Interactions between senses: updating on neural mechanisms and behavioral evidence
- Department of Psychology, University of Milano Bicocca, Milano, Italy

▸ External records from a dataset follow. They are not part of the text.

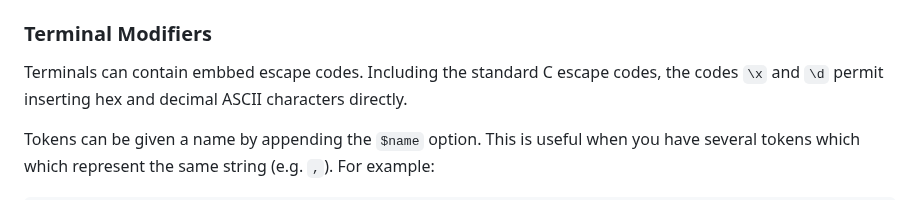
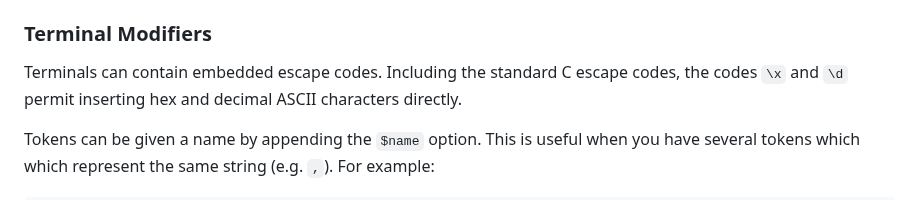
Before and after one commit to jplevyak/dparser, a Markdown page: docs/manual.md, the part around the change. Rendered like a GitHub page.

Commit message:
Fix a typo

```diff
--- a/docs/manual.md
+++ b/docs/manual.md
@@ -156,7 +156,7 @@ the code is in `scan.c`.
 
 ### Terminal Modifiers
 
-Terminals can contain embbed escape codes.  Including the standard C escape
+Terminals can contain embedded escape codes.  Including the standard C escape
 codes, the codes `\x` and `\d` permit inserting hex and decimal ASCII
 characters directly.
 
```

In recent years there has been a dramatic progress in understanding how stimuli from different sensory modalities are integrated among each other. Multisensory integration results in a unitary representation of the world that strongly characterizes perception and cognition in humans. The body of knowledge acquired so far on multisensory integration has been gained through several research techniques and approaches, including neurophysiology, experimental psychology, neuropsychology, neuroimaging, and computational modeling. This special issue aims at presenting an up-to-date overview of the research on multisensory integration. In particular, the proposed collection of papers features state-of-the-art reviews or original articles about key themes in multisensory research, considering novel evidence on the physiological mechanism of multisensory integration at cell level, and on the behavioral effects of multisensory integration on perception and cognition in humans.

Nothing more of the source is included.